This further illustrates the deep infiltration of the philosophical position of ‘swing vote’ Justice Kennedy, which we recently blogged about: "the constitution … allows...the right to define one’s own concept of existence".
This malaise in “young personalities” was predicted by Edward Holloway in a talk given in 1973 , republished in last January’s FAITH magazine:
The heart of the crisis is a crisis of the intellect … The modern scientific civilisation … must be crowned by the head of God Incarnate, or [else it will be crowned by] the head of Man, who is his own god.

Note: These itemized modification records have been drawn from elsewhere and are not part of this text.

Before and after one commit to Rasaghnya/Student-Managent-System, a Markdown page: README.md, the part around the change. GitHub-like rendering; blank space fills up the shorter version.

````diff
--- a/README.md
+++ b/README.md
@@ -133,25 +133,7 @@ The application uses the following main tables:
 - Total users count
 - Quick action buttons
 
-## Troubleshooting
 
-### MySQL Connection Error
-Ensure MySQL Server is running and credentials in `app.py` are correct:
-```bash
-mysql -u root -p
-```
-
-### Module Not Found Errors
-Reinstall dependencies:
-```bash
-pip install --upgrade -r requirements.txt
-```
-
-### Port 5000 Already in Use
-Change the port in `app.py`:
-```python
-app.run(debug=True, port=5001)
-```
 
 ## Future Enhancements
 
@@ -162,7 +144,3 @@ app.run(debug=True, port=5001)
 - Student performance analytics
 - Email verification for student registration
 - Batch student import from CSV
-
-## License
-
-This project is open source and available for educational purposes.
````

… we are called “to forge a new synthesis of Catholicism, of Catholic philosophy, … and the proven wisdom of the modern age. … [we would propose] a unifying philosophy of growth and development embracing all created being in the one economy of this universe … such an outlook or ethos is all-pervasive of modern life, and it underpins the conscious and the subconscious personality of the young. We can show that this process of creation manifests the existence of God Transcendent …
The fact that we have failed to show this to the young would seem to be suggested by the above video.
January & February 2017
Recent Blog Posts
- Blog: 12.01.17
- Blog: 13.12.16
- Blog: 09.10.16On his blog and in a recent Catholic Herald piece (9.9.16) Bishop Robert Barron offers some excellent reflections upon a recent Pew survey looking at reasons why young people are leaving Christianity in droves. He well shows how Roman Catholic leaders and teachers are dangerously underestimating ...Read More
- Blog: 23.08.16
- Blog: 08.08.16On 23 June 2016 a referendum was held in which a narrow majority of voters in the United Kingdom (nearly 52%) voted in favour of leaving the European Union, the so-called “Brexit”. This contrasts with the large majority (67%) who had voted to join the then European Community in 1975. ...Read More
- Blog: 17.07.16Thirty odd years after this overview of twentieth century Catholic intellectual culture, the points of James Hitchcock seem even more relevant. Below are some extracts but the, significantly longer, full article repays study. [Post-mortem on a rebirth. The Catholic Intellectual Renaissance, from ...Read More